KCPE: Private schools still on top
Posted Wednesday, December 28 2011 at 22:30
Kirinyaga has emerged the best performer in the maiden ranking of counties in the national Standard Eight examinations that once again saw candidates from private schools dominate the top slots.
All the top 10 positions in the school rankings in the Kenya Certificate of Primary Education examination results released on Wednesday were taken by private schools, with Gilgil Hills Academy leading the pack with a mean score of 410 marks out of 500.
The best ranking public school, Kathigiri B Academic in Meru, with a mean score of 395.8, was not even among the top 10 schools nationally.
Star Sheikh Academy, a Machakos private school placed at number 10 nationally, has a mean score of 398 marks.
But a boy and a girl from Nairobi county led the standings even though the region itself was ranked 20th out of the 47 counties, indicating that the quality of education in the city is trailing rural regions.
The top candidates were Christine Muthoni Kagiri of Tender Care Academy in Komarok Estate and Martin Waiharo of Moi Educational Centre in South C. (READ: Nairobi girl and boy top KCPE exam)
Both candidates scored 442 marks, eight more than what last year’s candidates, Linus Ngatia and Collins Kiprop, who scored 434 marks.
The two are from private schools in what shows that public schools are still falling behind private academies, largely because of the challenges of Free Primary Education.
The 10,670 candidates in Kirinyaga county scored an average of 274.6 marks. Nandi county, with 5,000 more candidates than Kirinyaga, emerged second with an average of 265.9 marks.
Makueni, Uasin Gishu, Busia and Baringo emerged third, fourth, fifth and sixth in the rankings, respectively.
Elgeyo/Marakwet, Kisumu, Vihiga and Kakamega were the other counties in the top 10 listing, which has been introduced to replace the provincial ranking.
Counties from the coastal region performed poorly, taking the bottom five places.
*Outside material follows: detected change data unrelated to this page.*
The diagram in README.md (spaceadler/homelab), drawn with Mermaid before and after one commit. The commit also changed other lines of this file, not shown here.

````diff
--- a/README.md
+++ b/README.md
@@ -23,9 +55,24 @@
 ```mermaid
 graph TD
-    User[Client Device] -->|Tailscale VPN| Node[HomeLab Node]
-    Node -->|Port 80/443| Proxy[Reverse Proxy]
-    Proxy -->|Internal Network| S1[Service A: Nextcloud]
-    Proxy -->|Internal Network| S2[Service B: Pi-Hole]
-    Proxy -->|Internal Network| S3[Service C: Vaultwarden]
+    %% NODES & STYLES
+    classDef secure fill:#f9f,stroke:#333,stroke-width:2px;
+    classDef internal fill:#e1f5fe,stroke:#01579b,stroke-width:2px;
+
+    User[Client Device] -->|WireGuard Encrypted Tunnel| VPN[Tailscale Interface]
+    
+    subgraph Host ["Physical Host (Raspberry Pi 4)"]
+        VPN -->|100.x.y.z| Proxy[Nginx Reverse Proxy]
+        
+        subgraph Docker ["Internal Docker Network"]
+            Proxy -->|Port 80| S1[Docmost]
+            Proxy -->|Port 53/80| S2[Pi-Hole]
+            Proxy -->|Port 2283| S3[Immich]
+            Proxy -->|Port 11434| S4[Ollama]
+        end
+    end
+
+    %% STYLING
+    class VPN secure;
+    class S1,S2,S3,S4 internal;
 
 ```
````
The best ranked county from the region, Mombasa, took position 15.
Kilifi, Lamu, Taita Taveta, Kwale and Tana River were at the tail end, in that order. (READ: )
Populous Kisii county could only beat the five coastal regions, emerging position 42. (READ: Nyamira at bottom of the heap)
Overall performance in the national exams dropped compared to 2010.
Whereas 49.39 per cent of the candidates scored 250 marks and above in last year’s KCPE, the figure dropped to 48.38 per cent this year.
Despite the drop, Education minister Sam Ongeri said, the quality of top marks obtained improved in this year’s examinations.